■ Supplied material ■
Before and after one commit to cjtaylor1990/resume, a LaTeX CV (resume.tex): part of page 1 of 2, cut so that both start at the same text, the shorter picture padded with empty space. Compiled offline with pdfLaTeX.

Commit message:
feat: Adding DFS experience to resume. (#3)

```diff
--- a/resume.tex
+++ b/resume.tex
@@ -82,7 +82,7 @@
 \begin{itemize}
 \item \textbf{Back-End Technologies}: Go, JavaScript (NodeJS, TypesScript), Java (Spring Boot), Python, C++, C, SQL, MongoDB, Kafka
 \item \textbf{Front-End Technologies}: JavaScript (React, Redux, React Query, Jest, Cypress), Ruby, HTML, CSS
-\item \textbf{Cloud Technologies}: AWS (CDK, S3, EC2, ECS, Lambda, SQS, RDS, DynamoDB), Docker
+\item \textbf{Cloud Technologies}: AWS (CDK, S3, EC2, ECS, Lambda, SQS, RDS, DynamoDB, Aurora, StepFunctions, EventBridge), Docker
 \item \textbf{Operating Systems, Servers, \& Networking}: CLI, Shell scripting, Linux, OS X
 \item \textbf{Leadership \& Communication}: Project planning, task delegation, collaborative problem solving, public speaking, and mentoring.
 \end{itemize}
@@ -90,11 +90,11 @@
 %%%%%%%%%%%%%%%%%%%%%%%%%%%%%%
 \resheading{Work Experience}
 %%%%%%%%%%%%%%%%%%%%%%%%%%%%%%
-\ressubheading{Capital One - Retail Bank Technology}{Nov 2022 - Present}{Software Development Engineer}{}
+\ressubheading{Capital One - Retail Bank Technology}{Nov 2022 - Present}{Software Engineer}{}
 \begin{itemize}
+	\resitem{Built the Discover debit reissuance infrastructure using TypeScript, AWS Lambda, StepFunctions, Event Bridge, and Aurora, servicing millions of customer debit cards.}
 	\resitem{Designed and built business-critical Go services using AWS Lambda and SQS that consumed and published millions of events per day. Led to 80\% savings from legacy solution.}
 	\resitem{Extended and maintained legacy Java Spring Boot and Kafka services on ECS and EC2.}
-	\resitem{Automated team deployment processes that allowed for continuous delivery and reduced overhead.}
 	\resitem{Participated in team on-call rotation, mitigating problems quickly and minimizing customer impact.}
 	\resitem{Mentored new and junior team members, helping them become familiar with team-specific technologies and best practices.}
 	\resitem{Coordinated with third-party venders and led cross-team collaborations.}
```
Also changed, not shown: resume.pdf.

■ Directions ■
Copy each line from the data above that includes "with".

■ Response area ■
Before and after one commit to cjtaylor1990/resume, a LaTeX CV (resume.tex): part of page 1 of 2, cut so that both start at the same text, the shorter picture padded with empty space. Compiled offline with pdfLaTeX.
 	\resitem{Mentored new and junior team members, helping them become familiar with team-specific technologies and best practices.}
 	\resitem{Coordinated with third-party venders and led cross-team collaborations.}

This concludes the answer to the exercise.